• [Directions]:
Repeat only the lines below from the one containing "text; blank space fills up the shorter version." through the one containing "Also changed, not shown: parts of 6", inclusive, exactly as written.

Edit difference data:
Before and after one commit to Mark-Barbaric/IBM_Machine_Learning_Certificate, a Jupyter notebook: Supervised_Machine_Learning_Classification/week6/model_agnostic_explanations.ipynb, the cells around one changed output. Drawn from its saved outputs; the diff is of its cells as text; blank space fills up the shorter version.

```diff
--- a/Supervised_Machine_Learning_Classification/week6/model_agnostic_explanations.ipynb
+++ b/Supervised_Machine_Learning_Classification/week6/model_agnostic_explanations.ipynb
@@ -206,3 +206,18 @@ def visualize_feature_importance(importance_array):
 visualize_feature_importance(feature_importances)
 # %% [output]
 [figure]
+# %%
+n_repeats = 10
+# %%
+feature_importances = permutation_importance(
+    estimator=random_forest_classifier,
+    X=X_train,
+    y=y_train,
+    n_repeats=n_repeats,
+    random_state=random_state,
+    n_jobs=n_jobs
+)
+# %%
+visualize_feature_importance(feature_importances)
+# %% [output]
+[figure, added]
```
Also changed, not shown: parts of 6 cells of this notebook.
...
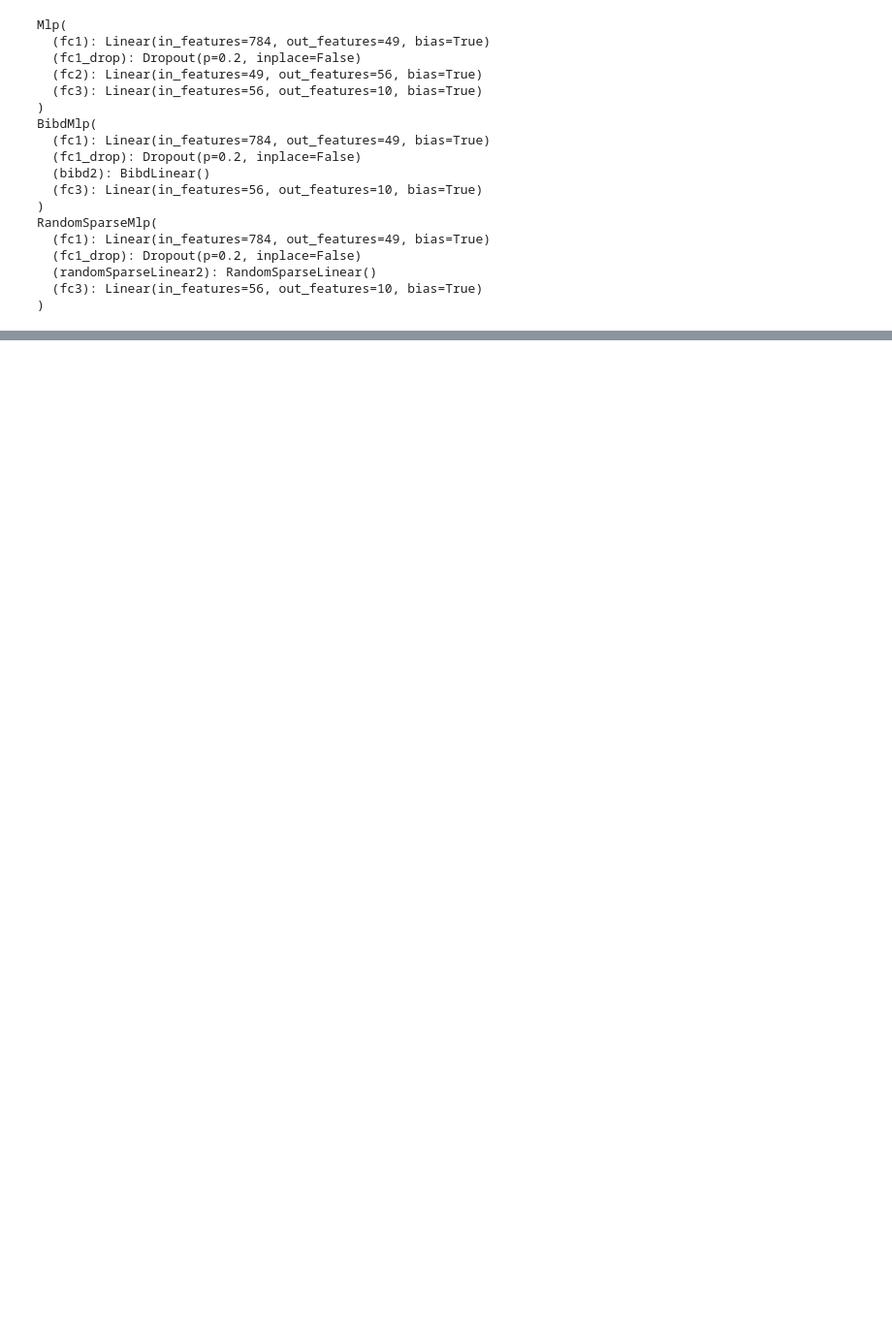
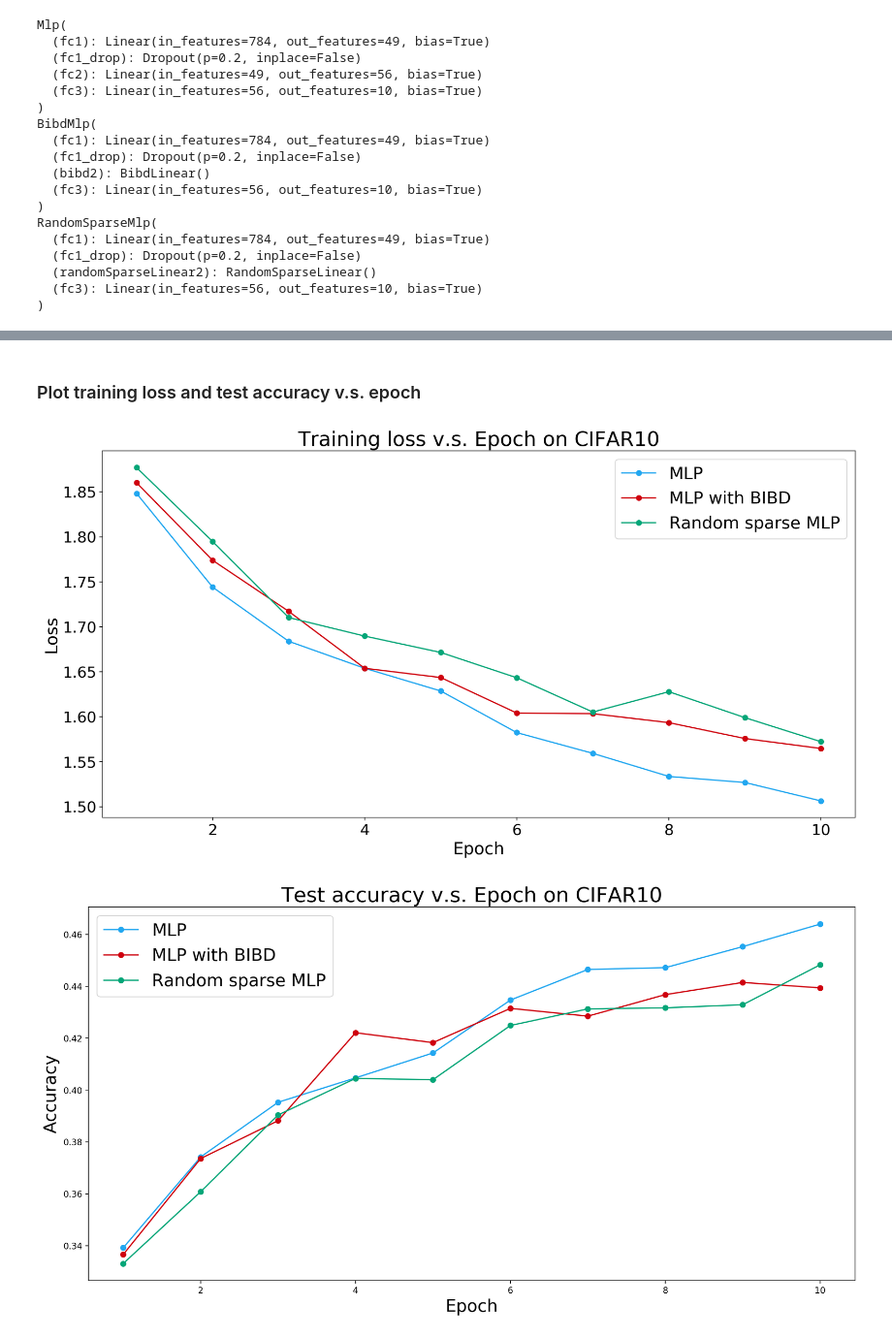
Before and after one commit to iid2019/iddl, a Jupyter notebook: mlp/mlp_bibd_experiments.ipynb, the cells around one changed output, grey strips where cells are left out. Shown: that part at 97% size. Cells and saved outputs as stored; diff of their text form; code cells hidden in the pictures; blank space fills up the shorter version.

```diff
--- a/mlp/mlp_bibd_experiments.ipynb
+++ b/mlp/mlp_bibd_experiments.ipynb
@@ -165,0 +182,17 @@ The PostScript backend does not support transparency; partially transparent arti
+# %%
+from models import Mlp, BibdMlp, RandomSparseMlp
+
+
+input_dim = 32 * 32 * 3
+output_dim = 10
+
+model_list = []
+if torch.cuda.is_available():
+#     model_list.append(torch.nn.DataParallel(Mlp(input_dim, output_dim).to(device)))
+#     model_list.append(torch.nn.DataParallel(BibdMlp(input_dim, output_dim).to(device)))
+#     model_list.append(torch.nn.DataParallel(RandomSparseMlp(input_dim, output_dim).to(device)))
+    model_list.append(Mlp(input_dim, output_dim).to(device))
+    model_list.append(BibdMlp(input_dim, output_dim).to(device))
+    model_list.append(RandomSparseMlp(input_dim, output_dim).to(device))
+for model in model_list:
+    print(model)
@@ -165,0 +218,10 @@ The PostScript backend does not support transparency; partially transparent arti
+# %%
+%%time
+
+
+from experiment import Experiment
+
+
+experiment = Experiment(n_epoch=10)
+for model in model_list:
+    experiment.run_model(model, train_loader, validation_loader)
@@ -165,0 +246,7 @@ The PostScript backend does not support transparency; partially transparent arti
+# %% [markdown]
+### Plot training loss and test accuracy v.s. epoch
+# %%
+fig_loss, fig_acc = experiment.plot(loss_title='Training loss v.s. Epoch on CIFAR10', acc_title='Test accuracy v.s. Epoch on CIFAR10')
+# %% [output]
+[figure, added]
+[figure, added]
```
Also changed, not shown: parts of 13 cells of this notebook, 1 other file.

• [Completed exercise]:
Before and after one commit to Mark-Barbaric/IBM_Machine_Learning_Certificate, a Jupyter notebook: Supervised_Machine_Learning_Classification/week6/model_agnostic_explanations.ipynb, the cells around one changed output. Drawn from its saved outputs; the diff is of its cells as text; blank space fills up the shorter version.

```diff
--- a/Supervised_Machine_Learning_Classification/week6/model_agnostic_explanations.ipynb
+++ b/Supervised_Machine_Learning_Classification/week6/model_agnostic_explanations.ipynb
@@ -206,3 +206,18 @@ def visualize_feature_importance(importance_array):
 visualize_feature_importance(feature_importances)
 # %% [output]
 [figure]
+# %%
+n_repeats = 10
+# %%
+feature_importances = permutation_importance(
+    estimator=random_forest_classifier,
+    X=X_train,
+    y=y_train,
+    n_repeats=n_repeats,
+    random_state=random_state,
+    n_jobs=n_jobs
+)
+# %%
+visualize_feature_importance(feature_importances)
+# %% [output]
+[figure, added]
```
Also changed, not shown: parts of 6 cells of this notebook.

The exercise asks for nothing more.